■ WHAT THE TASK REQUIRES: No pictures should appear in the copy; otherwise retype the entries exactly.

■ EXTRACTED DATA:
-*-*-
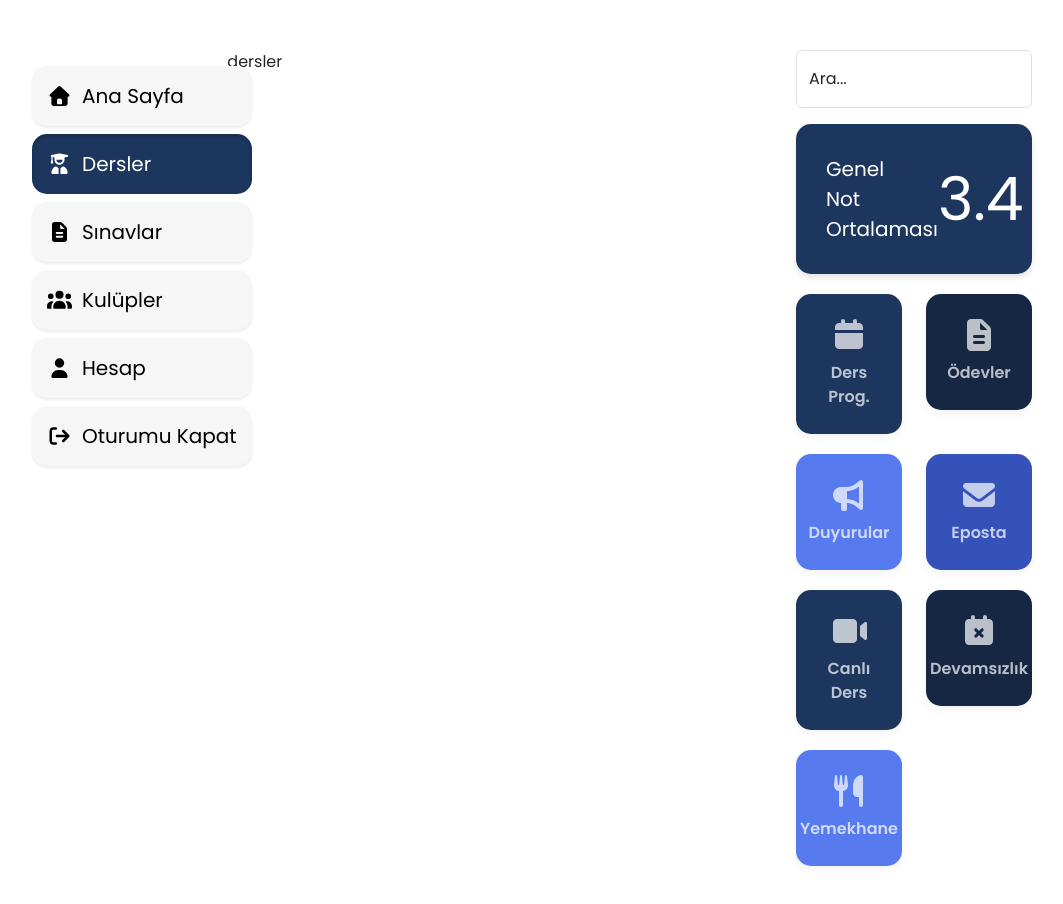
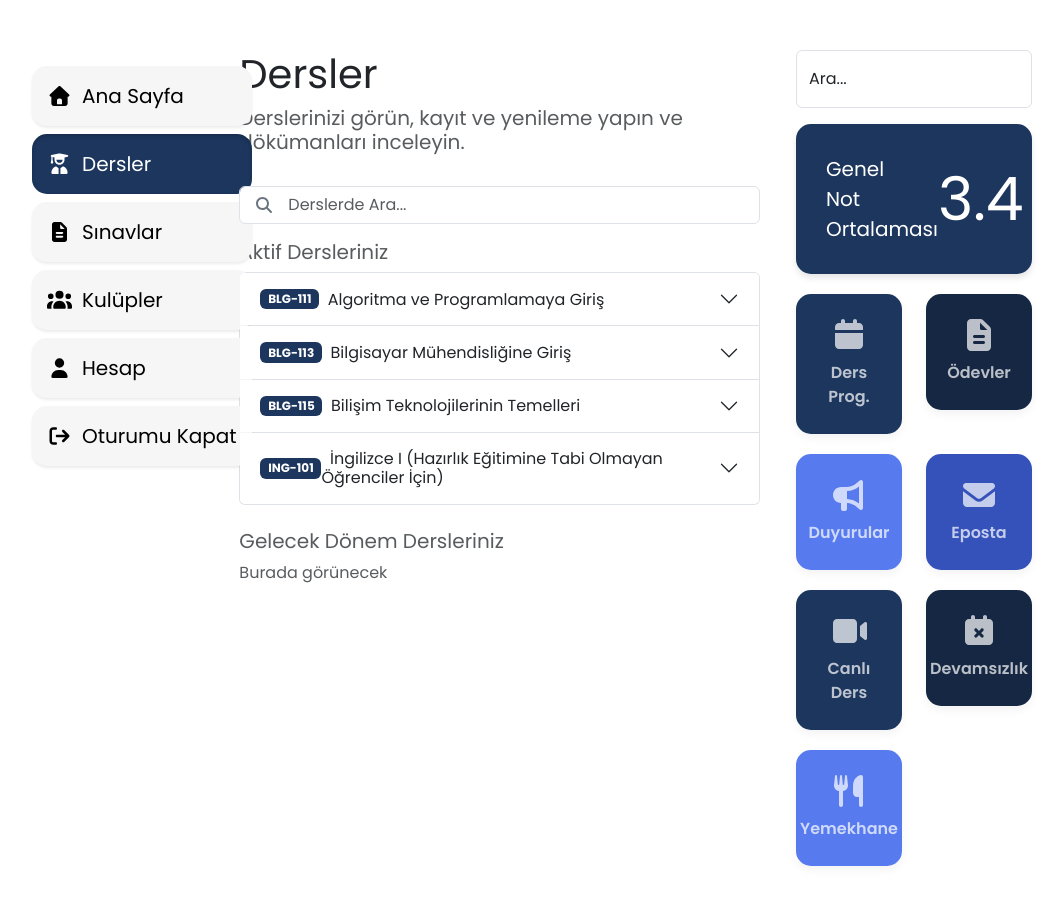
Before and after one commit to bektaskraa/isubu-obs, a React (Vite) app: page /dersler in a window 1280 px wide. Shown: the top 904 px of the page, without its empty margins (116-1179 px from the left). Built offline with nearby package versions, Linux system fonts and the light colour scheme.

Commit message:
feat: add lessons page with list and details

```diff
--- a/src/App.css
+++ b/src/App.css
@@ -1,4 +1,18 @@
 @import url('https://fonts.googleapis.com/css2?family=Poppins:wght@400;600;700&display=swap');
+
+:root {
+    --color-main: #1c365e;
+    --color-placeholder: #f6f6f6;
+    --color-main-light: #2c548f;
+    --color-placeholder-dark: #e0e0e0;
+}
+
+
+.bg-main{
+    background-color: var(--color-main);
+    color: white;
+}
+
 
 body {
     font-family: 'Poppins', sans-serif;
@@ -38,3 +52,29 @@ h3 {
 
     transition: transform 0.2s ease-in-out, box-shadow 0.2s ease-in-out;
 }
+
+.ders-accordion .accordion-header {
+    background-color: #fff;
+    border: none;
+    cursor: pointer;
+    padding: 1rem 1.25rem;
+    font-weight: 600;
+    transition: background 0.3s;
+}
+
+.ders-accordion .accordion-header:hover {
+    background-color: #f0f0f0;
+}
+
+.ders-accordion .accordion-body li {
+    padding: 0.3rem 0;
+}
+
+.ders-accordion .card {
+    border-radius: 0.75rem;
+    overflow: hidden;
+}
+
+.ders-accordion .card + .card {
+    margin-top: 1rem;
+}
--- a/src/main.jsx
+++ b/src/main.jsx
@@ -1,4 +1,5 @@
 import 'bootstrap/dist/css/bootstrap.min.css'
+import 'bootstrap/dist/js/bootstrap.bundle.min.js';
 import React from 'react'
 import ReactDOM from 'react-dom/client'
 import { BrowserRouter } from 'react-router-dom';
--- a/src/pages/Lessons.jsx
+++ b/src/pages/Lessons.jsx
@@ -1,8 +1,169 @@
-import React from 'react';
+import React, { useState } from 'react';
+import {FontAwesomeIcon} from "@fortawesome/react-fontawesome";
+import {faUser,faSearch} from "@fortawesome/free-solid-svg-icons";
+
+
 
 function Lessons() {
+
+    const [openIndex, setOpenIndex] = useState(null);
+
+    const lessons = [
+        {
+            title: 'Algoritma ve Programlamaya Giriş',
+            code:"BLG-111",
+            days: 'Pazartesi, Çarşamba',
+            exams: {'Vize 1':"03.11.2025",'Vize 2':"11.12.2025",'Final':"12.01.2026"},
+            teacher: 'Prof. Dr. Tuncay Aydoğan',
+            akts: 5,
+            hour: 4
+        },{
+            title: 'Bilgisayar Mühendisliğine Giriş',
+            code:"BLG-113",
+            days: 'Perşembe',
+            exams: {'Vize 1':"04.11.2025",'Final':"12.01.2026"},
+            teacher: 'Doç Dr. Serep Ergün',
+            akts: 3,
+            hour: 2
+        },{
+            title: 'Bilişim Teknolojilerinin Temelleri',
+            code:"BLG-115",
+            days: 'Salı',
+            exams: {'Vize 1':"04.11.2025",'Final':"12.01.2026"},
+            teacher: 'Doç Dr. Serep Ergün',
+            akts: 3,
+            hour: 2
+        },{
+            title: 'İngilizce I (Hazırlık Eğitimine Tabi Olmayan Öğrenciler İçin)',
+            code:"ING-101",
+            days: 'Salı',
+            exams: {'Vize 1':"04.11.2025",'Final':"12.01.2026"},
+            teacher: 'Doç Dr. Serep Ergün',
+            akts: 3,
+            hour: 2
+        },
+
+    ];
+
+    const toggle = (index) => {
+        setOpenIndex(openIndex === index ? null : index);
+    };
+
     return (
-        <p>dersler</p>
+        <div className={"container"}>
+            <div className="row">
+                <div className="col-12">
+                    <h1>Dersler</h1>
+                    <h5 className={'text-muted'}>Derslerinizi görün, kayıt ve yenileme yapın ve dökümanları inceleyin.</h5><br/>
+                </div>
+                <div className="col-12">
+                    <form onSubmit={e => e.preventDefault()}>
+                        <div className="mb-3 position-relative">
+                            <FontAwesomeIcon
+                                icon={faSearch}
+                                className="position-absolute"
+                                style={{ left: '15px', top: '50%', transform: 'translateY(-50%)', color: '#6c757d', pointerEvents: 'none' }}
+                            />
+                            <input
+                                type="text"
+                                className="form-control ps-5"
+                                placeholder="Derslerde Ara..."
+                            />
+                        </div>
+                    </form>
+                </div>
+                <br/><br/>
+                <div className="col-12">
+                    <h5 className={"text-muted"}>Aktif Dersleriniz</h5>
+                    <div className="accordion">
+                        {lessons.map((lesson, index) => (
+                            <div key={index} className="accordion-item">
+                                <h2 className="accordion-header" id={`heading${index}`}>
+                                    <button
+                                        className={`accordion-button ${openIndex === index ? '' : 'collapsed'}`}
+                                        type="button"
+                                        onClick={() => toggle(index)}
+                                        aria-expanded={openIndex === index ? "true" : "false"}
+                                        aria-controls={`collapse${index}`}
+                                    >
+                                        <span className="badge bg-main">{lesson.code}</span> &nbsp; {lesson.title}
+                                    </button>
+                                </h2>
+                                <div
+                                    id={`collapse${index}`}
+                                    className={`accordion-collapse collapse ${openIndex === index ? 'show' : ''}`}
+                                    aria-labelledby={`heading${index}`}
+                                    data-bs-parent="#accordionExample"
+                                >
+                                    <div className="accordion-body">
+                                       <div className="row">
+                                           <div className="col-12">
+                                               <table className="table table-bordered table-striped mb-0">
+                                                   <tbody>
+                                                   <tr>
+                                                       <th>Ders Günleri</th>
+                                                       <td>{lesson.days}</td>
+                                                   </tr>
+                                                   <tr>
+                                                       <th>Sınavlar</th>
+                                                       <td>
+
+                                                           {Object.entries(lesson.exams).map(([examName, date]) => (
+                                                               <p key={examName}>
+                                                                   <strong>{examName}:</strong> {date}
+                                                               </p>
+                                                           ))}
+
+                                                       </td>
+                                                   </tr>
+                                                   <tr>
+                                                       <th>Öğretmen</th>
+                                                       <td>
+                                                           <a href={'#'}>{lesson.teacher}</a>
+                                                       </td>
+                                                   </tr>
+                                                   <tr>
+                                                       <th>AKTS</th>
+                                                       <td>{lesson.akts}</td>
+                                                   </tr>
+                                                   <tr>
+                                                       <th>Haftalık Saat</th>
+                                                       <td>{lesson.hour}</td>
+                                                   </tr>
+                                                   </tbody>
+                                               </table>
+                                           </div>
+
+                                           <div className="col-12">
+                                               <br/>
+                                               <div className="row">
+
+                                                   <div className="btn-group" role="group" aria-label="Ders İşlemleri">
+                                                       <button type="button" className="btn btn-light">Dökümanlar</button>
+                                                       <button type="button" className="btn btn-light">Sınav Sonuçları</button>
+                                                       <button type="button" className="btn btn-light">Ödevler</button>
+                                                   </div>
+                                               </div>
+                                           </div>
+                                       </div>
+
+
+                                    </div>
+                                </div>
+                            </div>
+                        ))}
+                    </div>
+
+                    <br/>
+
+                    <h5 className={"text-muted"}>Gelecek Dönem Dersleriniz</h5>
+                    <p className="text-muted">Burada görünecek</p>
+
+
+
+                </div>
+            </div>
+        </div>
     );
 }
 
```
-*-*-
■ RESULT OF THIS TASK:
Before and after one commit to bektaskraa/isubu-obs, a React (Vite) app: page /dersler in a window 1280 px wide. Shown: the top 904 px of the page, without its empty margins (116-1179 px from the left). Built offline with nearby package versions, Linux system fonts and the light colour scheme.

Commit message:
feat: add lessons page with list and details

```diff
--- a/src/App.css
+++ b/src/App.css
@@ -1,4 +1,18 @@
 @import url('https://fonts.googleapis.com/css2?family=Poppins:wght@400;600;700&display=swap');
+
+:root {
+    --color-main: #1c365e;
+    --color-placeholder: #f6f6f6;
+    --color-main-light: #2c548f;
+    --color-placeholder-dark: #e0e0e0;
+}
+
+
+.bg-main{
+    background-color: var(--color-main);
+    color: white;
+}
+
 
 body {
     font-family: 'Poppins', sans-serif;
@@ -38,3 +52,29 @@ h3 {
 
     transition: transform 0.2s ease-in-out, box-shadow 0.2s ease-in-out;
 }
+
+.ders-accordion .accordion-header {
+    background-color: #fff;
+    border: none;
+    cursor: pointer;
+    padding: 1rem 1.25rem;
+    font-weight: 600;
+    transition: background 0.3s;
+}
+
+.ders-accordion .accordion-header:hover {
+    background-color: #f0f0f0;
+}
+
+.ders-accordion .accordion-body li {
+    padding: 0.3rem 0;
+}
+
+.ders-accordion .card {
+    border-radius: 0.75rem;
+    overflow: hidden;
+}
+
+.ders-accordion .card + .card {
+    margin-top: 1rem;
+}
--- a/src/main.jsx
+++ b/src/main.jsx
@@ -1,4 +1,5 @@
 import 'bootstrap/dist/css/bootstrap.min.css'
+import 'bootstrap/dist/js/bootstrap.bundle.min.js';
 import React from 'react'
 import ReactDOM from 'react-dom/client'
 import { BrowserRouter } from 'react-router-dom';
--- a/src/pages/Lessons.jsx
+++ b/src/pages/Lessons.jsx
@@ -1,8 +1,169 @@
-import React from 'react';
+import React, { useState } from 'react';
+import {FontAwesomeIcon} from "@fortawesome/react-fontawesome";
+import {faUser,faSearch} from "@fortawesome/free-solid-svg-icons";
+
+
 
 function Lessons() {
+
+    const [openIndex, setOpenIndex] = useState(null);
+
+    const lessons = [
+        {
+            title: 'Algoritma ve Programlamaya Giriş',
+            code:"BLG-111",
+            days: 'Pazartesi, Çarşamba',
+            exams: {'Vize 1':"03.11.2025",'Vize 2':"11.12.2025",'Final':"12.01.2026"},
+            teacher: 'Prof. Dr. Tuncay Aydoğan',
+            akts: 5,
+            hour: 4
+        },{
+            title: 'Bilgisayar Mühendisliğine Giriş',
+            code:"BLG-113",
+            days: 'Perşembe',
+            exams: {'Vize 1':"04.11.2025",'Final':"12.01.2026"},
+            teacher: 'Doç Dr. Serep Ergün',
+            akts: 3,
+            hour: 2
+        },{
+            title: 'Bilişim Teknolojilerinin Temelleri',
+            code:"BLG-115",
+            days: 'Salı',
+            exams: {'Vize 1':"04.11.2025",'Final':"12.01.2026"},
+            teacher: 'Doç Dr. Serep Ergün',
+            akts: 3,
+            hour: 2
+        },{
+            title: 'İngilizce I (Hazırlık Eğitimine Tabi Olmayan Öğrenciler İçin)',
+            code:"ING-101",
+            days: 'Salı',
+            exams: {'Vize 1':"04.11.2025",'Final':"12.01.2026"},
+            teacher: 'Doç Dr. Serep Ergün',
+            akts: 3,
+            hour: 2
+        },
+
+    ];
+
+    const toggle = (index) => {
+        setOpenIndex(openIndex === index ? null : index);
+    };
+
     return (
-        <p>dersler</p>
+        <div className={"container"}>
+            <div className="row">
+                <div className="col-12">
+                    <h1>Dersler</h1>
+                    <h5 className={'text-muted'}>Derslerinizi görün, kayıt ve yenileme yapın ve dökümanları inceleyin.</h5><br/>
+                </div>
+                <div className="col-12">
+                    <form onSubmit={e => e.preventDefault()}>
+                        <div className="mb-3 position-relative">
+                            <FontAwesomeIcon
+                                icon={faSearch}
+                                className="position-absolute"
+                                style={{ left: '15px', top: '50%', transform: 'translateY(-50%)', color: '#6c757d', pointerEvents: 'none' }}
+                            />
+                            <input
+                                type="text"
+                                className="form-control ps-5"
+                                placeholder="Derslerde Ara..."
+                            />
+                        </div>
+                    </form>
+                </div>
+                <br/><br/>
+                <div className="col-12">
+                    <h5 className={"text-muted"}>Aktif Dersleriniz</h5>
+                    <div className="accordion">
+                        {lessons.map((lesson, index) => (
+                            <div key={index} className="accordion-item">
+                                <h2 className="accordion-header" id={`heading${index}`}>
+                                    <button
+                                        className={`accordion-button ${openIndex === index ? '' : 'collapsed'}`}
+                                        type="button"
+                                        onClick={() => toggle(index)}
+                                        aria-expanded={openIndex === index ? "true" : "false"}
+                                        aria-controls={`collapse${index}`}
+                                    >
+                                        <span className="badge bg-main">{lesson.code}</span> &nbsp; {lesson.title}
+                                    </button>
+                                </h2>
+                                <div
+                                    id={`collapse${index}`}
+                                    className={`accordion-collapse collapse ${openIndex === index ? 'show' : ''}`}
+                                    aria-labelledby={`heading${index}`}
+                                    data-bs-parent="#accordionExample"
+                                >
+                                    <div className="accordion-body">
+                                       <div className="row">
+                                           <div className="col-12">
+                                               <table className="table table-bordered table-striped mb-0">
+                                                   <tbody>
+                                                   <tr>
+                                                       <th>Ders Günleri</th>
+                                                       <td>{lesson.days}</td>
+                                                   </tr>
+                                                   <tr>
+                                                       <th>Sınavlar</th>
+                                                       <td>
+
+                                                           {Object.entries(lesson.exams).map(([examName, date]) => (
+                                                               <p key={examName}>
+                                                                   <strong>{examName}:</strong> {date}
+                                                               </p>
+                                                           ))}
+
+                                                       </td>
+                                                   </tr>
+                                                   <tr>
+                                                       <th>Öğretmen</th>
+                                                       <td>
+                                                           <a href={'#'}>{lesson.teacher}</a>
+                                                       </td>
+                                                   </tr>
+                                                   <tr>
+                                                       <th>AKTS</th>
+                                                       <td>{lesson.akts}</td>
+                                                   </tr>
+                                                   <tr>
+                                                       <th>Haftalık Saat</th>
+                                                       <td>{lesson.hour}</td>
+                                                   </tr>
+                                                   </tbody>
+                                               </table>
+                                           </div>
+
+                                           <div className="col-12">
+                                               <br/>
+                                               <div className="row">
+
+                                                   <div className="btn-group" role="group" aria-label="Ders İşlemleri">
+                                                       <button type="button" className="btn btn-light">Dökümanlar</button>
+                                                       <button type="button" className="btn btn-light">Sınav Sonuçları</button>
+                                                       <button type="button" className="btn btn-light">Ödevler</button>
+                                                   </div>
+                                               </div>
+                                           </div>
+                                       </div>
+
+
+                                    </div>
+                                </div>
+                            </div>
+                        ))}
+                    </div>
+
+                    <br/>
+
+                    <h5 className={"text-muted"}>Gelecek Dönem Dersleriniz</h5>
+                    <p className="text-muted">Burada görünecek</p>
+
+
+
+                </div>
+            </div>
+        </div>
     );
 }
 
```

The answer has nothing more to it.